EXERCISE OBJECTIVE.
Each entry has to be given again in its exact wording, and no picture may appear in the result.

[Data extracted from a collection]
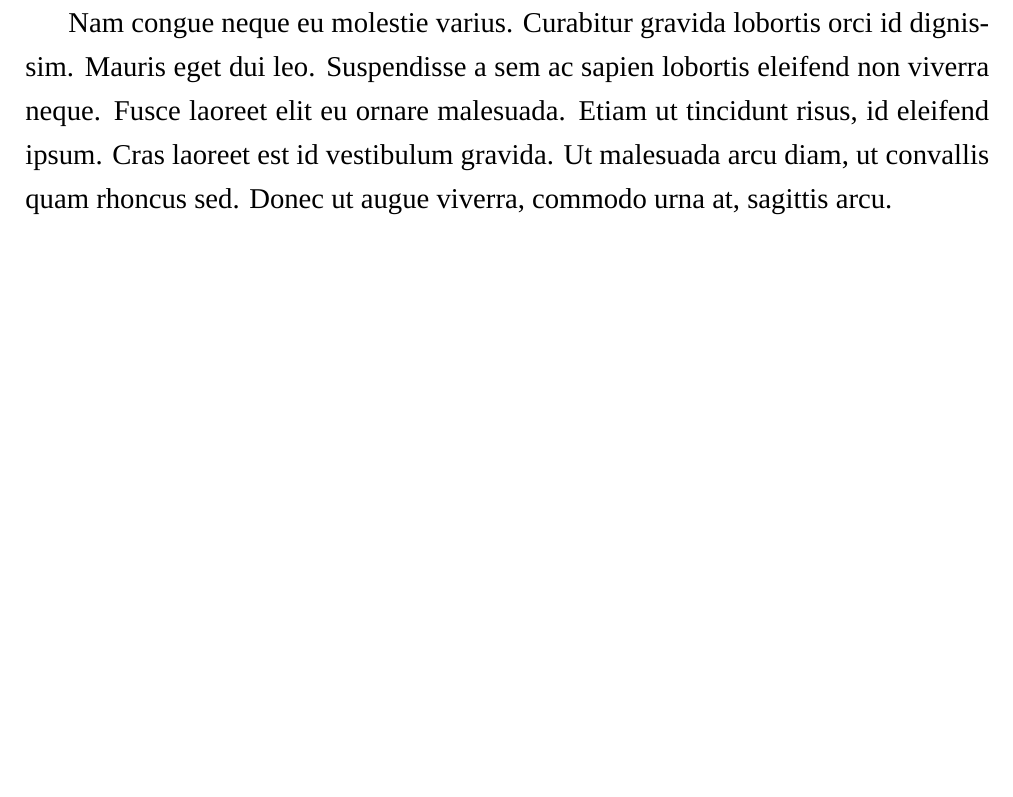
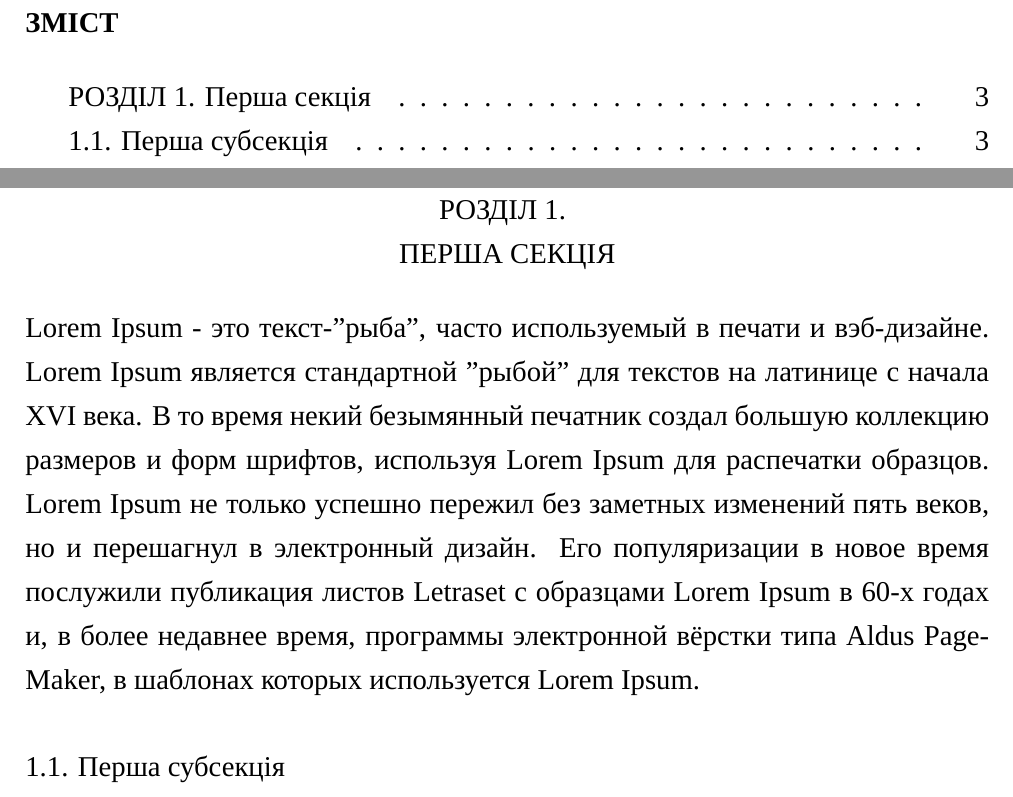
Before and after one commit to chopikus/man-sample, a LaTeX document (sample.tex): part of page 2 of 2 before the commit and two parts of pages 2 and 3 of 3 after it, the two joined at a grey line, cut at the place of the change, the shorter picture padded with empty space. Compiled offline with XeLaTeX; a missing font is replaced by an installed copy or a similar font.

Commit message:
Update sample.tex

```diff
--- a/sample.tex
+++ b/sample.tex
@@ -5,16 +5,58 @@
 \usepackage{extsizes}
 \usepackage{geometry}
 \usepackage{setspace}
+\usepackage{titlesec}
 \usepackage{tocloft}
- \geometry{
+\usepackage{fancyhdr}
+\usepackage{titletoc}
+
+\def\numberline#1{#1. }
+
+\def\changemargin#1#2{\list{}{\rightmargin#2\leftmargin#1}\item[]}
+\let\endchangemargin=\endlist
+
+\selectlanguage{ukrainian}
+
+\geometry{
  a4paper,
  total={170mm,257mm},
  left=2cm,
  top=2cm,
  bottom=2cm,
  right=2cm
- }
-\def\changemargin#1#2{\list{}{\rightmargin#2\leftmargin#1}\item[]}
-\let\endchangemargin=\endlist
-\pagestyle{myheadings}
+} %отступы
+
+
+\renewcommand{\thesection}{РОЗДІЛ \arabic{section}} %Здесь мы меняем просто номер раздела на "РОЗДІЛ"+номер
+
+\titleformat{\section}[display]{\filcenter}{\thesection. }{0pt}{\MakeUppercase} %Ставим название раздела по середине, делаем его КАПСЛОКОМ и переносим его на следующую строку
+
+\renewcommand{\thesubsection}{\arabic{section}.\arabic{subsection}} %чиним номер подраздела
+\titleformat{\subsection}{}{\thesubsection. }{0pt}{}{} %чиним название подраздела
+
+\makeatletter
+\renewcommand*\l@section{\@dottedtocline{1}{1.5em}{2.3em}}
+\makeatother %точечки в содержании
+
+
+
+%начиная отсюда сложная штука для того, чтобы номер страницы был справа сверху на всех страничках
+\fancyhf{}
+\renewcommand{\headrulewidth}{0pt}
+\newcommand{\changefont}{
+  \fontsize{14}{14}\selectfont
+}
+
+\fancyhead[R]{\changefont \thepage}
+\fancypagestyle{plain}{
+\fancyhf{}
+\fancyhead[R]{\changefont \thepage}
+\renewcommand{\headrulewidth}{0pt}
+\renewcommand{\footrulewidth}{0pt}
+}
+\pagestyle{fancy}
+%сложная штука для того, чтобы номер страницы был справа сверху на всех страничках
+
+
+
 \begin{document}
@@ -24,18 +68,24 @@
 Департамент науки і освіти Харківської облдержадміністрації\\
 Харківське територіальне відділення МАН України\\
 \end{center}
+
 \par\null\par
+
 \begin{changemargin}{10cm}{0cm}
 Відділення: комп'ютерних наук\\
 Секція: комп'ютерні системи та мережі
 \end{changemargin}
+
 \par\null\par
+
 \begin{center}
 РОЗРОБКА МЕТОДА ВИПРАВЛЕННЯ, ЯК НЕЗАЛЕЖНИХ, ТАК І ГРУПОВИХ
 ПОМИЛОК, ЩО ВИНИКАЮТЬ ПРИ ОБМІНІ ІНФОРМАЦІЄЮ В
 КОМП'ЮТЕРНИХ МЕРЕЖАХ
 \end{center}
+
 \par\null\par\null\par\null
+
 \begin{changemargin}{10cm}{0cm}
 Роботу виконав:\\
 Волков Юрій Володимирович,\\
@@ -58,11 +110,22 @@
 технічних наук, доцент\\
 \vspace*{\fill}
 \end{changemargin}
+
 \begin{center}
 Харків -- 2014
 \end{center}
-\end{titlepage}
+
 \setstretch{1.3}
-\setcounter{page}{2}
-Nam congue neque eu molestie varius. Curabitur gravida lobortis orci id dignissim. Mauris eget dui leo. Suspendisse a sem ac sapien lobortis eleifend non viverra neque. Fusce laoreet elit eu ornare malesuada. Etiam ut tincidunt risus, id eleifend ipsum. Cras laoreet est id vestibulum gravida. Ut malesuada arcu diam, ut convallis quam rhoncus sed. Donec ut augue viverra, commodo urna at, sagittis arcu.
+\newpage
+\newpage %костыльчик для правильного подсчета номеров страниц
+
+\renewcommand{\contentsname}{\normalsize ЗМІСТ} %меняем навзание странички с содержанием
+
+\tableofcontents %генерация содержания
+
+\newpage %ну и дальше ваш ман
+\section{Перша секція}
+Lorem Ipsum - это текст-"рыба", часто используемый в печати и вэб-дизайне. Lorem Ipsum является стандартной "рыбой" для текстов на латинице с начала XVI века. В то время некий безымянный печатник создал большую коллекцию размеров и форм шрифтов, используя Lorem Ipsum для распечатки образцов. Lorem Ipsum не только успешно пережил без заметных изменений пять веков, но и перешагнул в электронный дизайн. Его популяризации в новое время послужили публикация листов Letraset с образцами Lorem Ipsum в 60-х годах и, в более недавнее время, программы электронной вёрстки типа Aldus PageMaker, в шаблонах которых используется Lorem Ipsum.
+\subsection{Перша субсекція}
+
 \end{document}
```
Also changed, not shown: sample.tex (6 more changed lines).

EXERCISE RESULT.
Before and after one commit to chopikus/man-sample, a LaTeX document (sample.tex): part of page 2 of 2 before the commit and two parts of pages 2 and 3 of 3 after it, the two joined at a grey line, cut at the place of the change, the shorter picture padded with empty space. Compiled offline with XeLaTeX; a missing font is replaced by an installed copy or a similar font.

Commit message:
Update sample.tex

```diff
--- a/sample.tex
+++ b/sample.tex
@@ -5,16 +5,58 @@
 \usepackage{extsizes}
 \usepackage{geometry}
 \usepackage{setspace}
+\usepackage{titlesec}
 \usepackage{tocloft}
- \geometry{
+\usepackage{fancyhdr}
+\usepackage{titletoc}
+
+\def\numberline#1{#1. }
+
+\def\changemargin#1#2{\list{}{\rightmargin#2\leftmargin#1}\item[]}
+\let\endchangemargin=\endlist
+
+\selectlanguage{ukrainian}
+
+\geometry{
  a4paper,
  total={170mm,257mm},
  left=2cm,
  top=2cm,
  bottom=2cm,
  right=2cm
- }
-\def\changemargin#1#2{\list{}{\rightmargin#2\leftmargin#1}\item[]}
-\let\endchangemargin=\endlist
-\pagestyle{myheadings}
+} %отступы
+
+
+\renewcommand{\thesection}{РОЗДІЛ \arabic{section}} %Здесь мы меняем просто номер раздела на "РОЗДІЛ"+номер
+
+\titleformat{\section}[display]{\filcenter}{\thesection. }{0pt}{\MakeUppercase} %Ставим название раздела по середине, делаем его КАПСЛОКОМ и переносим его на следующую строку
+
+\renewcommand{\thesubsection}{\arabic{section}.\arabic{subsection}} %чиним номер подраздела
+\titleformat{\subsection}{}{\thesubsection. }{0pt}{}{} %чиним название подраздела
+
+\makeatletter
+\renewcommand*\l@section{\@dottedtocline{1}{1.5em}{2.3em}}
+\makeatother %точечки в содержании
+
+
+
+%начиная отсюда сложная штука для того, чтобы номер страницы был справа сверху на всех страничках
+\fancyhf{}
+\renewcommand{\headrulewidth}{0pt}
+\newcommand{\changefont}{
+  \fontsize{14}{14}\selectfont
+}
+
+\fancyhead[R]{\changefont \thepage}
+\fancypagestyle{plain}{
+\fancyhf{}
+\fancyhead[R]{\changefont \thepage}
+\renewcommand{\headrulewidth}{0pt}
+\renewcommand{\footrulewidth}{0pt}
+}
+\pagestyle{fancy}
+%сложная штука для того, чтобы номер страницы был справа сверху на всех страничках
+
+
+
 \begin{document}
@@ -24,18 +68,24 @@
 Департамент науки і освіти Харківської облдержадміністрації\\
 Харківське територіальне відділення МАН України\\
 \end{center}
+
 \par\null\par
+
 \begin{changemargin}{10cm}{0cm}
 Відділення: комп'ютерних наук\\
 Секція: комп'ютерні системи та мережі
 \end{changemargin}
+
 \par\null\par
+
 \begin{center}
 РОЗРОБКА МЕТОДА ВИПРАВЛЕННЯ, ЯК НЕЗАЛЕЖНИХ, ТАК І ГРУПОВИХ
 ПОМИЛОК, ЩО ВИНИКАЮТЬ ПРИ ОБМІНІ ІНФОРМАЦІЄЮ В
 КОМП'ЮТЕРНИХ МЕРЕЖАХ
 \end{center}
+
 \par\null\par\null\par\null
+
 \begin{changemargin}{10cm}{0cm}
 Роботу виконав:\\
 Волков Юрій Володимирович,\\
@@ -58,11 +110,22 @@
 технічних наук, доцент\\
 \vspace*{\fill}
 \end{changemargin}
+
 \begin{center}
 Харків -- 2014
 \end{center}
-\end{titlepage}
+
 \setstretch{1.3}
-\setcounter{page}{2}
-Nam congue neque eu molestie varius. Curabitur gravida lobortis orci id dignissim. Mauris eget dui leo. Suspendisse a sem ac sapien lobortis eleifend non viverra neque. Fusce laoreet elit eu ornare malesuada. Etiam ut tincidunt risus, id eleifend ipsum. Cras laoreet est id vestibulum gravida. Ut malesuada arcu diam, ut convallis quam rhoncus sed. Donec ut augue viverra, commodo urna at, sagittis arcu.
+\newpage
+\newpage %костыльчик для правильного подсчета номеров страниц
+
+\renewcommand{\contentsname}{\normalsize ЗМІСТ} %меняем навзание странички с содержанием
+
+\tableofcontents %генерация содержания
+
+\newpage %ну и дальше ваш ман
+\section{Перша секція}
+Lorem Ipsum - это текст-"рыба", часто используемый в печати и вэб-дизайне. Lorem Ipsum является стандартной "рыбой" для текстов на латинице с начала XVI века. В то время некий безымянный печатник создал большую коллекцию размеров и форм шрифтов, используя Lorem Ipsum для распечатки образцов. Lorem Ipsum не только успешно пережил без заметных изменений пять веков, но и перешагнул в электронный дизайн. Его популяризации в новое время послужили публикация листов Letraset с образцами Lorem Ipsum в 60-х годах и, в более недавнее время, программы электронной вёрстки типа Aldus PageMaker, в шаблонах которых используется Lorem Ipsum.
+\subsection{Перша субсекція}
+
 \end{document}
```
Also changed, not shown: sample.tex (6 more changed lines).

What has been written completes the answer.